A price nudge sounds better than an increase, no? I think so. In any event today I’m announcing a small price increase for HelpSpot. The short of it is that HelpSpot is moving from $179 a user to $199 a user as of August 31st. This is about an 11% increase.
Important to note is that the support costs remain unchanged. So it’s still $49 per user per year for ongoing support.
There are a number of factors that went into making this decision. As always I thought it’d be nice to share, so in no particular order here’s some of my thinking:
1 – In September it will be 3 years (Wow!) since the first HelpSpot beta launched. The final release was in late October. During the past three years HelpSpot’s price has remained unchanged, while our competitors continued to increase their prices. Currently HelpSpot is less than half the price of many major competitors and many times less than others.
That said, HelpSpot does have a unique place I think in this market. It’s very accessible price wise and I didn’t want to put it out of reach for smaller companies, departments, and non-profits.

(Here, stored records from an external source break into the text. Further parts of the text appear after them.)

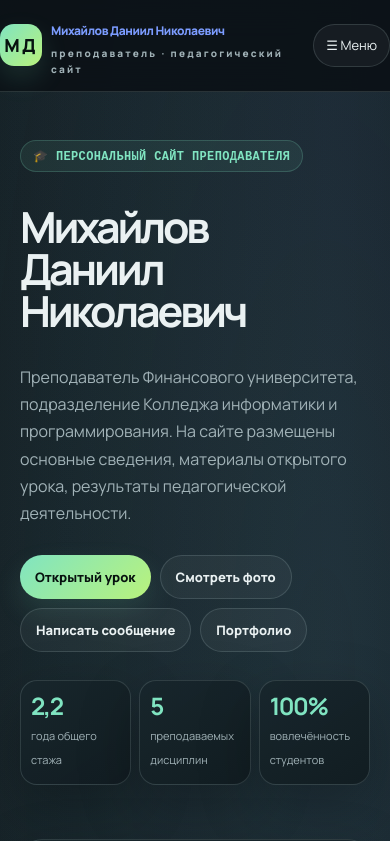
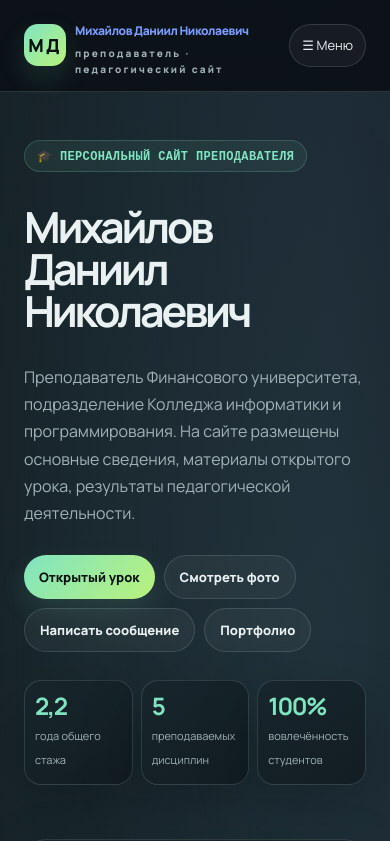
Before and after one commit to Jirafs/Portfolio-Jiraf, a plain HTML site: page pedagog.html in a window 390 px wide. Shown: the top 841 px of the page. Drawn offline with nearby package versions, Linux system fonts and the light colour scheme.

Commit message:
Center teacher site content with responsive gutters
Co-authored-by: Copilot <223556219+Copilot@users.noreply.github.com>

```diff
--- a/polished-theme.css
+++ b/polished-theme.css
@@ -309,6 +309,10 @@ body.teacher-site {
     var(--bg);
 }
 
+body.teacher-site .container {
+  padding-inline: clamp(24px, 5vw, 64px);
+}
+
 .teacher-site .site-header {
   border-color: var(--line);
   background: rgba(11, 17, 21, 0.86);
```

2 – Probably my favorite pricing article is Product Pricing Primer by Eric Sink. One of my favorite lines is “In fact, if nobody is complaining about your price, then it is probably too low. The trick is to tune your pricing until the volume of the whining is just right.”. For the past year or so we pretty much get no feedback on the price being too high and a great deal of “Wow, you’re giving this away, I’d pay $350/user”. Now, I’m not going to jump to charging $350/user, but I think Eric has a great observation here and it’s been a big consideration as to the timing of the increase.

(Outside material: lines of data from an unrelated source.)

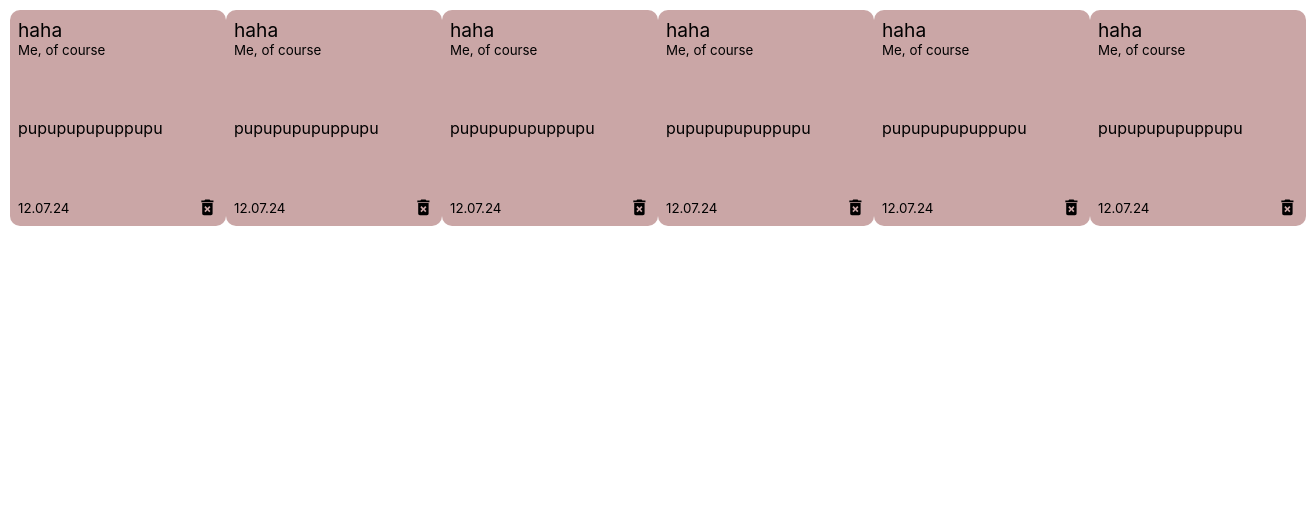
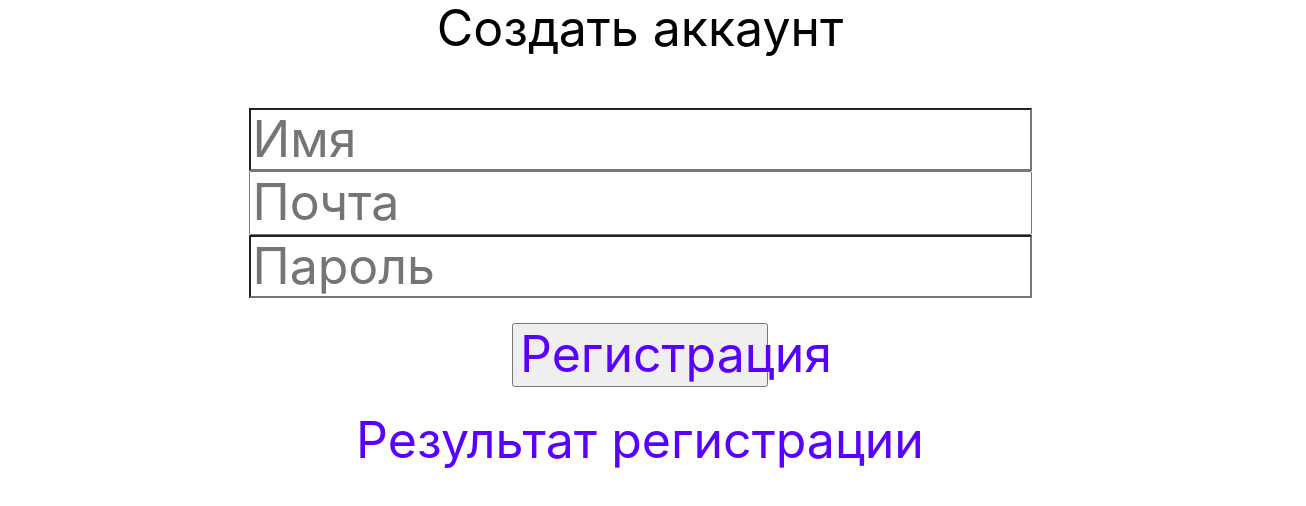
Before and after one commit to SomeoneNamedAnya/TeamNotes, a React (Create React App) app in the folder frontend/: page / in a window 1280 px wide. Shown: the top 506 px of the page, 1306 px wide, since content can reach past the window. Built offline with nearby package versions, Linux system fonts and the light colour scheme.

Commit message:
adding antd design to the project

```diff
--- a/frontend/package.json
+++ b/frontend/package.json
@@ -6,6 +6,7 @@
     "@testing-library/jest-dom": "^5.17.0",
     "@testing-library/react": "^13.4.0",
     "@testing-library/user-event": "^13.5.0",
+    "antd": "^5.19.1",
     "react": "^18.3.1",
     "react-dom": "^18.3.1",
     "react-icons": "^5.2.1",
--- a/frontend/src/App.jsx
+++ b/frontend/src/App.jsx
@@ -4,7 +4,7 @@ import MainPage from "./MainPage/MainPage.jsx"
 const App = () => {
   return (
     <div className="App">
-       <MainPage />
+       <Entrance />
     </div>
   );
 }
--- a/frontend/src/index.js
+++ b/frontend/src/index.js
@@ -2,14 +2,13 @@ import React from 'react';
 import ReactDOM from 'react-dom/client';
 import './index.css';
 import App from './App';
+import 'antd/dist/reset.css';
 
 
 const root = ReactDOM.createRoot(document.getElementById('root'));
 root.render(
-  <React.StrictMode>
     <App />
-  </React.StrictMode>
-);
+ );
 
 // If you want to start measuring performance in your app, pass a function
 // to log results (for example: reportWebVitals(console.log))
```
Also changed, not shown: 1 other file (tests, documents, lock files or other folders).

3 – As with most businesses increased growth leads to increased costs. So far I’ve done a pretty good job of keeping those costs down, but I think over the next year we’ll be taking on some new costs and this increase is going to help offset those.
4 – One thing I don’t want to lose is the perception of HelpSpot as a high quality product (which it is). A products price unfortunately does have an impact on that perception. As with most companies I’m trying to find the right balance and I certainly don’t want to fall down into the “cheap” bin. This one is a little more fuzzy I know, but it just felt like time to nudge up a bit.
5 – A price increase helps to bring our support cost percentage inline with customer expectations. Many customers like to see maintenance costs at 20-25% of the license costs. I personally find this a little unfortunate for us as most companies are buying only support for that percentage and are not receiving major versions as part of it. So they’re paying that and then paying more license fees when the next major release comes out, where that’s not the case with our plan. In any event, this will be one positive side effect of the increase.
That’s pretty much all the hard facts. So much of pricing is just feel, so this is my first chance in three years at testing my feel. Given how conservative the increase is I don’t think they’ll be much controversy, it’s probably going to come down to deciding if I’ve left too much on the table. My initial reaction was to go for something like $229, but I’m very hesitant to move over $200 especially given the economy.
Time will tell and I’ll try and report back towards the end of the year when I’ll know a bit about how it’s worked out. If you’re interested you can see the new pricing for the various packs here: http://www.userscape.com/products/helpspot/pricing.php